* Work task: Print each entry as it appears. Images stay out of the copy.

* Records provided:
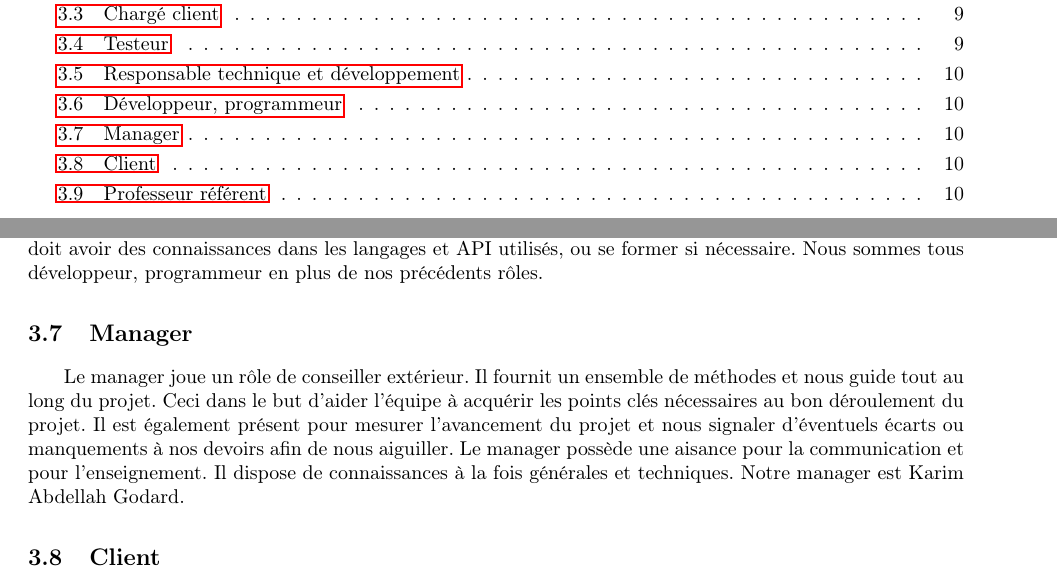
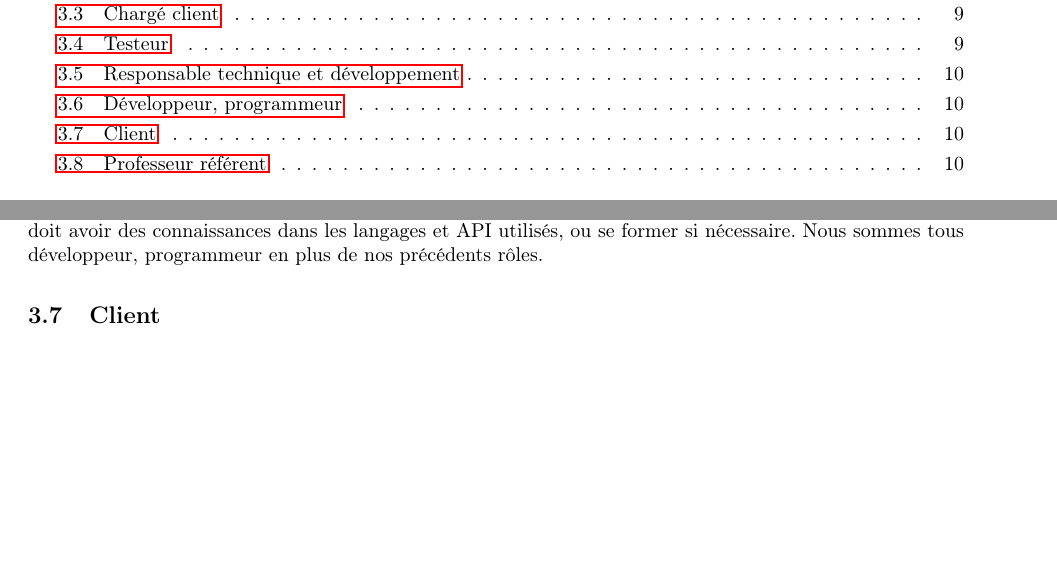
Before and after one commit to hichara/KawaCompiler, a LaTeX CV (documents/pdd/PdD.tex): two parts of pages 2 and 11 of 15, joined at a grey line, cut so that both start at the same text, the shorter picture padded with empty space. Compiled offline with pdfLaTeX.

Commit message:
Suppression manager PDD

```diff
--- a/documents/pdd/PdD.tex
+++ b/documents/pdd/PdD.tex
@@ -247,8 +247,8 @@ Notre équipe de projet est composée de sept personnes suivant l’organigramme
     Le responsable technique et développement est l’expert technique du projet. Il est chargé de modéliser les différents composants et créer le modèle d’architecture logicielle. Il doit pour cela comprendre le fonctionnement interne de l’application. C’est lui qui est également chargé de définir les éventuelels API qui vont être utilisés ainsi que les différents langages de programmation. Il doit être une référence pour les autres développeurs dans les langages et API qu’il a choisi. Nasser a été désigné responsable technique et développement car il a de bonnes connaissances LLVM et il les maintient à jour régulièrement. De plus, il a un esprit synthétique permettant de définir clairement les différents composants. Pour les mêmes raisons, Majid a également été désignée sur ce rôle.
   \subsection{Développeur, programmeur}
     Le développeur, programmeur doit suivre les différentes directives du responsable technique et du chef de projet. Il est amené à proposer des idées d’amélioration. Il est chargé de développer l’application en respectant les différents documents livrables. Il doit corriger les erreurs remontées lors des différents tests. Il doit avoir des connaissances dans les langages et API utilisés, ou se former si nécessaire. Nous sommes tous développeur, programmeur en plus de nos précédents rôles.
-  \subsection{Manager}
-    Le manager joue un rôle de conseiller extérieur. Il fournit un ensemble de méthodes et nous guide tout au long du projet. Ceci dans le but d'aider l'équipe à acquérir les points clés nécessaires au bon déroulement du projet. Il est également présent pour mesurer l'avancement du projet et nous signaler d’éventuels écarts ou manquements à nos devoirs afin de nous aiguiller. Le manager possède une aisance pour la communication et pour l’enseignement. Il dispose de connaissances à la fois générales et techniques. Notre manager est Karim Abdellah Godard.
+  %\subsection{Manager}
+  % Le manager joue un rôle de conseiller extérieur. Il fournit un ensemble de méthodes et nous guide tout au long du projet. Ceci dans le but d'aider l'équipe à acquérir les points clés nécessaires au bon déroulement du projet. Il est également présent pour mesurer l'avancement du projet et nous signaler d’éventuels écarts ou manquements à nos devoirs afin de nous aiguiller. Le manager possède une aisance pour la communication et pour l’enseignement. Il dispose de connaissances à la fois générales et techniques. Notre manager est Karim Abdellah Godard.
   \subsection{Client}
     Le client fait appel à nos services pour nous exposer son besoin. Il nous accompagne au maximum tout au long du projet pour nous faire part de ses remarques et valider notre travail. Il est également présent pour tester les fonctionnalités et remonter d’éventuels problèmes à la fin de chaque cycle de développement. Son étroite collaboration tout au long du projet doit permettre aux développeurs d’aller dans son sens dans le but de zproduire un travail qui réponde le plus possible au besoin initial.
       Notre client est Mr Nicart.
```
Also changed, not shown: documents/pdd/PdD.pdf.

* Response to this exercise:
Before and after one commit to hichara/KawaCompiler, a LaTeX CV (documents/pdd/PdD.tex): two parts of pages 2 and 11 of 15, joined at a grey line, cut so that both start at the same text, the shorter picture padded with empty space. Compiled offline with pdfLaTeX.

Commit message:
Suppression manager PDD

```diff
--- a/documents/pdd/PdD.tex
+++ b/documents/pdd/PdD.tex
@@ -247,8 +247,8 @@ Notre équipe de projet est composée de sept personnes suivant l’organigramme
     Le responsable technique et développement est l’expert technique du projet. Il est chargé de modéliser les différents composants et créer le modèle d’architecture logicielle. Il doit pour cela comprendre le fonctionnement interne de l’application. C’est lui qui est également chargé de définir les éventuelels API qui vont être utilisés ainsi que les différents langages de programmation. Il doit être une référence pour les autres développeurs dans les langages et API qu’il a choisi. Nasser a été désigné responsable technique et développement car il a de bonnes connaissances LLVM et il les maintient à jour régulièrement. De plus, il a un esprit synthétique permettant de définir clairement les différents composants. Pour les mêmes raisons, Majid a également été désignée sur ce rôle.
   \subsection{Développeur, programmeur}
     Le développeur, programmeur doit suivre les différentes directives du responsable technique et du chef de projet. Il est amené à proposer des idées d’amélioration. Il est chargé de développer l’application en respectant les différents documents livrables. Il doit corriger les erreurs remontées lors des différents tests. Il doit avoir des connaissances dans les langages et API utilisés, ou se former si nécessaire. Nous sommes tous développeur, programmeur en plus de nos précédents rôles.
-  \subsection{Manager}
-    Le manager joue un rôle de conseiller extérieur. Il fournit un ensemble de méthodes et nous guide tout au long du projet. Ceci dans le but d'aider l'équipe à acquérir les points clés nécessaires au bon déroulement du projet. Il est également présent pour mesurer l'avancement du projet et nous signaler d’éventuels écarts ou manquements à nos devoirs afin de nous aiguiller. Le manager possède une aisance pour la communication et pour l’enseignement. Il dispose de connaissances à la fois générales et techniques. Notre manager est Karim Abdellah Godard.
+  %\subsection{Manager}
+  % Le manager joue un rôle de conseiller extérieur. Il fournit un ensemble de méthodes et nous guide tout au long du projet. Ceci dans le but d'aider l'équipe à acquérir les points clés nécessaires au bon déroulement du projet. Il est également présent pour mesurer l'avancement du projet et nous signaler d’éventuels écarts ou manquements à nos devoirs afin de nous aiguiller. Le manager possède une aisance pour la communication et pour l’enseignement. Il dispose de connaissances à la fois générales et techniques. Notre manager est Karim Abdellah Godard.
   \subsection{Client}
     Le client fait appel à nos services pour nous exposer son besoin. Il nous accompagne au maximum tout au long du projet pour nous faire part de ses remarques et valider notre travail. Il est également présent pour tester les fonctionnalités et remonter d’éventuels problèmes à la fin de chaque cycle de développement. Son étroite collaboration tout au long du projet doit permettre aux développeurs d’aller dans son sens dans le but de zproduire un travail qui réponde le plus possible au besoin initial.
       Notre client est Mr Nicart.
```
Also changed, not shown: documents/pdd/PdD.pdf.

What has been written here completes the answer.